      [Benchoff] also has a retro computer project going https://hackaday.io/project/5-mc68000-computer when he has time sigh.

      That will probably be my next “thing” something with slide in cards like an old sub-rack unit. I have already bought many many connectors.

  5. Alice 32 was my first own computer. So I can’t really bash this piece of sh#t.
    I have a weird TRUE story about it : to make it short, years ago I sold one Alice 32 purchased at flea market weeks before because tape recorder cable was missing. People payed for it Said was happy with the purchase… even if the buyer said : “too bad that the câble was missing”. The point is I NEVER sent the computer. To this day I still don’t know what happened.

  6. Man, I haven’t seen an AZERTY keyboard in a while. Used to have one that I bought in Belgium about 15 years ago, mostly cause I got used to the layout and also for the mindfuck factor back home (Slovenia uses German QWERTZ layout with extra characters) :)

    Anyways, this was an interesting article, I’ve never heard of any of these computers before.

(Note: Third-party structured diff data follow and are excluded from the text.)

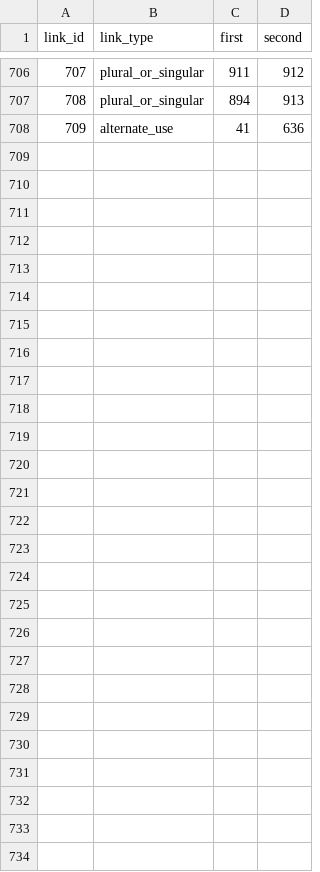
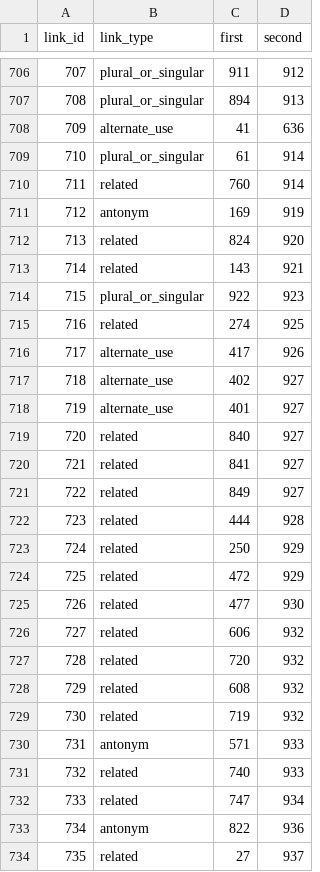
Before and after one commit to IsiXhosa-click/database, a CSV file: linked_words.csv, drawn as a sheet; only a part is shown, gaps mark what is left out; the diff names each change by its address in the sheet, - before the commit and + after, or states it on an @@ line.

```diff
--- a/linked_words.csv
+++ b/linked_words.csv
+row 709: 710 | plural_or_singular | 61 | 914
+row 710: 711 | related | 760 | 914
+row 711: 712 | antonym | 169 | 919
+row 712: 713 | related | 824 | 920
+row 713: 714 | related | 143 | 921
+row 714: 715 | plural_or_singular | 922 | 923
+row 715: 716 | related | 274 | 925
+row 716: 717 | alternate_use | 417 | 926
+row 717: 718 | alternate_use | 402 | 927
+row 718: 719 | alternate_use | 401 | 927
+row 719: 720 | related | 840 | 927
+row 720: 721 | related | 841 | 927
+row 721: 722 | related | 849 | 927
+row 722: 723 | related | 444 | 928
+row 723: 724 | related | 250 | 929
+row 724: 725 | related | 472 | 929
+row 725: 726 | related | 477 | 930
+row 726: 727 | related | 606 | 932
+row 727: 728 | related | 720 | 932
+row 728: 729 | related | 608 | 932
+row 729: 730 | related | 719 | 932
+row 730: 731 | antonym | 571 | 933
+row 731: 732 | related | 740 | 933
+row 732: 733 | related | 747 | 934
+row 733: 734 | antonym | 822 | 936
+row 734: 735 | related | 27 | 937
```
Also changed, not shown: examples.csv, user_attributions.csv, 1 other file.
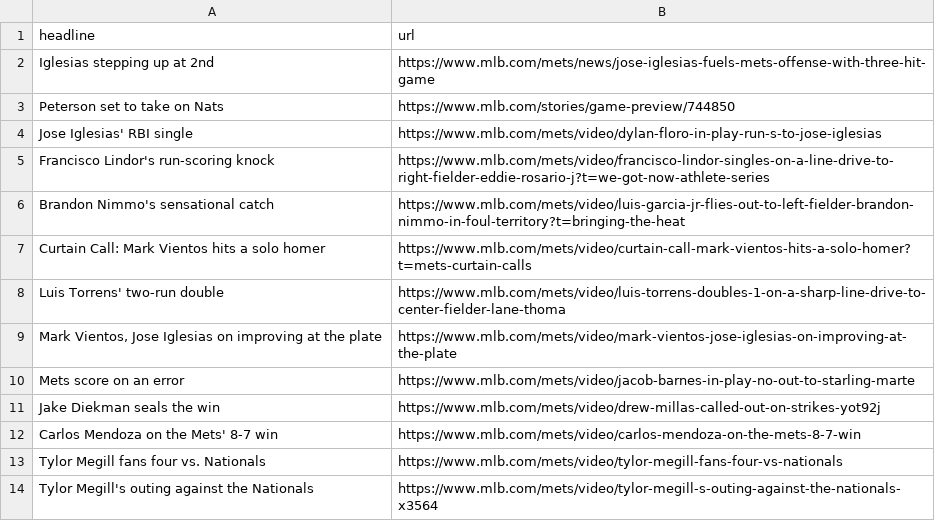
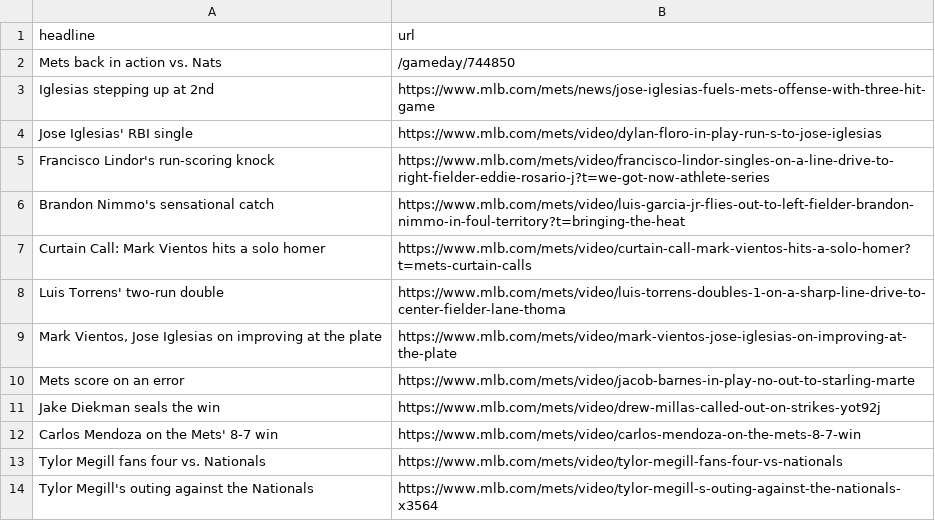
Before and after one commit to atd124/autoscraper-history-main, a CSV file: mets-headlines.csv, drawn as a sheet.

```diff
--- a/mets-headlines.csv
+++ b/mets-headlines.csv
@@ -1,4 +1,4 @@
 headline,url
+Mets back in action vs. Nats,/gameday/744850
 Iglesias stepping up at 2nd,https://www.mlb.com/mets/news/jose-iglesias-fuels-mets-offense-with-three-hit-game
-Peterson set to take on Nats,https://www.mlb.com/stories/game-preview/744850
 Jose Iglesias' RBI single,https://www.mlb.com/mets/video/dylan-floro-in-play-run-s-to-jose-iglesias
```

Then again, I grew up in Yugoslavia which had their own machines alongside stuff like ZX Spectrum and C64.

  7. Hi, good to hear some people are interested in froggies’ cheese stinking silicon bits. lol
    I’m into Minitel retro-engineering, and read this article, so I have a few details I want to enlighten:
    The Alice 4K was a pal clone to the TRS-80 MC10, since Matra produced the pal ones alongside. The further advanced Alice 32 (then Alice 90) share the processor and basic programs compatibility, but the Video chip is different, based upon the 934x family, designed by Thomson to be used on terminals such as minitels. The EF9345P is thus shared with both Alice 32 and 90, Philips’ VG5000 (Z80 CPU based), and Bistandard Minitels (i8052 MCU Based), that Matra and Philips were producing too.
    We had some other clones or variants of the TRS-80, or big square units, see for HBN le guepard, Goupil, Tavernier. Also, there were machines dedicated to the “computing for all” plan, the EXL100 somehow failed to be favored, Thomson, with Mo/To series was the big winner. We had Amstrad branded ones too, and other oddities.
    Those machines, as underpowered as they could have been, were for the most part underxploited in the rush the editors were to edit games and software, and there are many incredible demos here and there on the net to prove this.

    1. Ah ah ! ça me rappelle pas mal de souvenirs en effet !
      By the way, the manual of Alice 32 was illustrated by Jean Giraud also known as Moebius. (RIP) which was a very respected artist. Fans and collectors of his work should rush on this manual I think…
      And also….Alice was compatible with most MC-10 programs. Don’t miss “La chenille infernale”, a very difficult but excellent version of the snake game ported by Mr. Duarte (is he still alive somewhere on this planet?)……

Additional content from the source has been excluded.